ACTIVITY:
In full and word for word, copy the listing; no pictures belong in the copy.

SOURCE RECORDS START

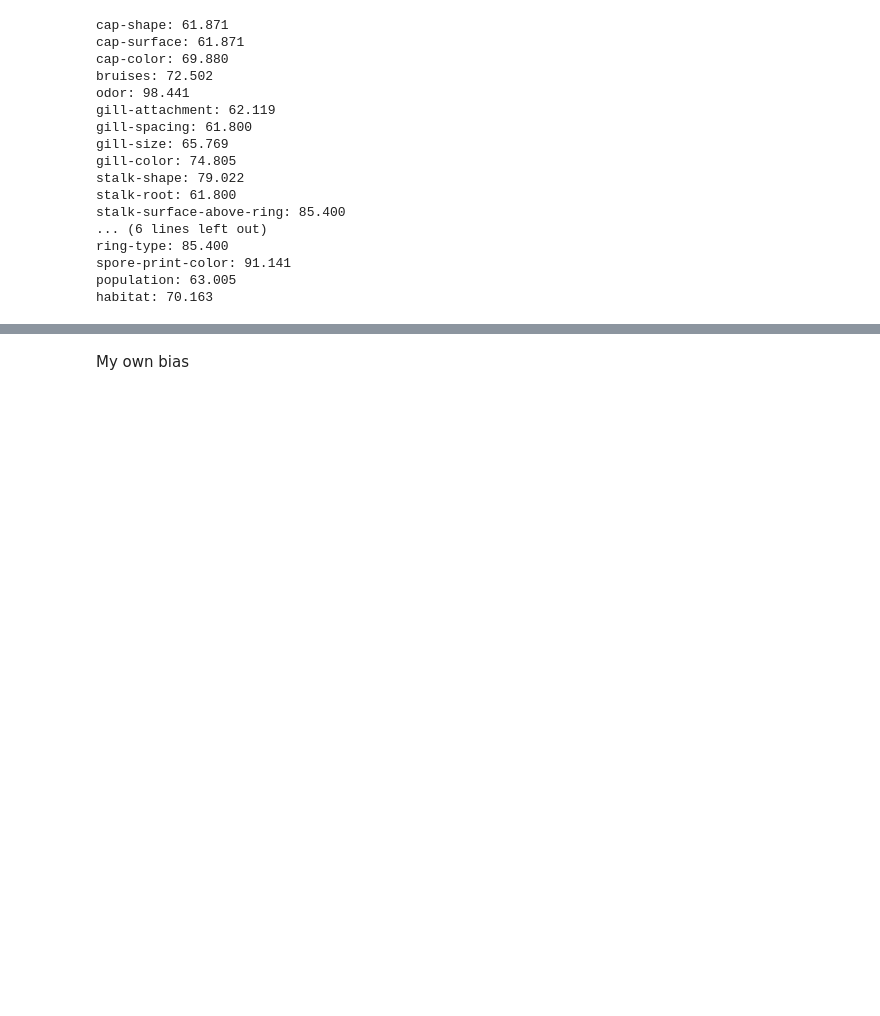
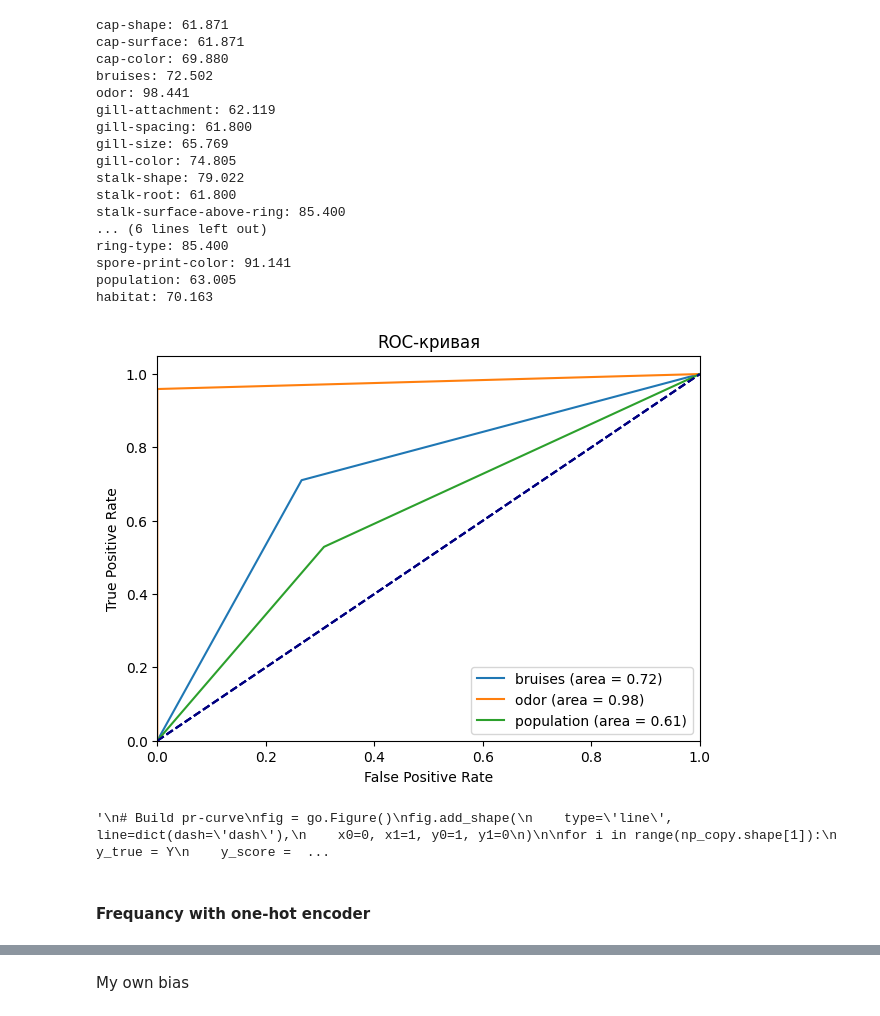
Before and after one commit to NikitaGoltsev/Theory_of_stat_decisions, a Jupyter notebook: lab02/mushrooms.ipynb, the cells around one changed output, grey strips where cells are left out. Drawn from its saved outputs; the diff is of its cells as text; code cells hidden in the pictures; blank space fills up the shorter version.

```diff
--- a/lab02/mushrooms.ipynb
+++ b/lab02/mushrooms.ipynb
@@ -107,7 +111,7 @@ Y = df_mushroom['poisonous'].map(dict_for_label)
 acc = [[]]
 # for Roc and pr curves
 predicted_by_col = [[], [], []]
-col_to_pred = ['odor', 'bruises', 'population']
+col_to_pred = ['bruises', 'odor', 'population']
 pred_index = 0
 #
 dict_of_acc = {}
@@ -142,3 +146,55 @@ ring-type: 85.400
 spore-print-color: 91.141
 population: 63.005
 habitat: 70.163
+# %%
+np_copy = np.array(predicted_by_col)
+# Build roc curve in cycle
+plt.figure(figsize=(7,5))
+for index, col_name in enumerate(col_to_pred):
+
+    fpr, tpr, treshold = roc_curve(Y, np_copy[index])
+    roc_auc = auc(fpr, tpr)
+
+    plt.plot(fpr, tpr,
+            label=f'{col_name} (area = %0.2f)' % roc_auc)
+    plt.plot([0, 1], [0, 1], color='navy', linestyle='--')
+    plt.xlim([0.0, 1.0])
+    plt.ylim([0.0, 1.05])
+    plt.xlabel('False Positive Rate')
+    plt.ylabel('True Positive Rate')
+    plt.title(f'ROC-кривая')
+    plt.legend(loc="lower right")
+plt.show()
+
+'''
+# Build pr-curve
+fig = go.Figure()
+fig.add_shape(
+    type='line', line=dict(dash='dash'),
+    x0=0, x1=1, y0=1, y1=0
+)
+
+for i in range(np_copy.shape[1]):
+    y_true = Y
+    y_score = np_copy[:, i]
+
+    precision, recall, _ = precision_recall_curve(y_true, y_score)
+    auc_score = average_precision_score(y_true, y_score)
+
+    name = f"{col_to_pred[i]} (AP={auc_score:.2f})"
+    fig.add_trace(go.Scatter(x=recall, y=precision, name=name, mode='lines'))
+
+fig.update_layout(
+    xaxis_title='Recall',
+    yaxis_title='Precision',
+    yaxis=dict(scaleanchor="x", scaleratio=1),
+    xaxis=dict(constrain='domain'),
+    width=700, height=500
+)
+fig.show()
+'''
+# %% [output]
+[figure, added]
+'\n# Build pr-curve\nfig = go.Figure()\nfig.add_shape(\n    type=\'line\', line=dict(dash=\'dash\'),\n    x0=0, x1=1, y0=1, y1=0\n)\n\nfor i in range(np_copy.shape[1]):\n    y_true = Y\n    y_score =  ...
+# %% [markdown]
+<h4>Frequancy with one-hot encoder</h4>
```
Also changed, not shown: parts of 20 cells of this notebook, 1 other file.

SOURCE RECORDS END

TASK OUTPUT:
Before and after one commit to NikitaGoltsev/Theory_of_stat_decisions, a Jupyter notebook: lab02/mushrooms.ipynb, the cells around one changed output, grey strips where cells are left out. Drawn from its saved outputs; the diff is of its cells as text; code cells hidden in the pictures; blank space fills up the shorter version.

```diff
--- a/lab02/mushrooms.ipynb
+++ b/lab02/mushrooms.ipynb
@@ -107,7 +111,7 @@ Y = df_mushroom['poisonous'].map(dict_for_label)
 acc = [[]]
 # for Roc and pr curves
 predicted_by_col = [[], [], []]
-col_to_pred = ['odor', 'bruises', 'population']
+col_to_pred = ['bruises', 'odor', 'population']
 pred_index = 0
 #
 dict_of_acc = {}
@@ -142,3 +146,55 @@ ring-type: 85.400
 spore-print-color: 91.141
 population: 63.005
 habitat: 70.163
+# %%
+np_copy = np.array(predicted_by_col)
+# Build roc curve in cycle
+plt.figure(figsize=(7,5))
+for index, col_name in enumerate(col_to_pred):
+
+    fpr, tpr, treshold = roc_curve(Y, np_copy[index])
+    roc_auc = auc(fpr, tpr)
+
+    plt.plot(fpr, tpr,
+            label=f'{col_name} (area = %0.2f)' % roc_auc)
+    plt.plot([0, 1], [0, 1], color='navy', linestyle='--')
+    plt.xlim([0.0, 1.0])
+    plt.ylim([0.0, 1.05])
+    plt.xlabel('False Positive Rate')
+    plt.ylabel('True Positive Rate')
+    plt.title(f'ROC-кривая')
+    plt.legend(loc="lower right")
+plt.show()
+
+'''
+# Build pr-curve
+fig = go.Figure()
+fig.add_shape(
+    type='line', line=dict(dash='dash'),
+    x0=0, x1=1, y0=1, y1=0
+)
+
+for i in range(np_copy.shape[1]):
+    y_true = Y
+    y_score = np_copy[:, i]
+
+    precision, recall, _ = precision_recall_curve(y_true, y_score)
+    auc_score = average_precision_score(y_true, y_score)
+
+    name = f"{col_to_pred[i]} (AP={auc_score:.2f})"
+    fig.add_trace(go.Scatter(x=recall, y=precision, name=name, mode='lines'))
+
+fig.update_layout(
+    xaxis_title='Recall',
+    yaxis_title='Precision',
+    yaxis=dict(scaleanchor="x", scaleratio=1),
+    xaxis=dict(constrain='domain'),
+    width=700, height=500
+)
+fig.show()
+'''
+# %% [output]
+[figure, added]
+'\n# Build pr-curve\nfig = go.Figure()\nfig.add_shape(\n    type=\'line\', line=dict(dash=\'dash\'),\n    x0=0, x1=1, y0=1, y1=0\n)\n\nfor i in range(np_copy.shape[1]):\n    y_true = Y\n    y_score =  ...
+# %% [markdown]
+<h4>Frequancy with one-hot encoder</h4>
```
Also changed, not shown: parts of 20 cells of this notebook, 1 other file.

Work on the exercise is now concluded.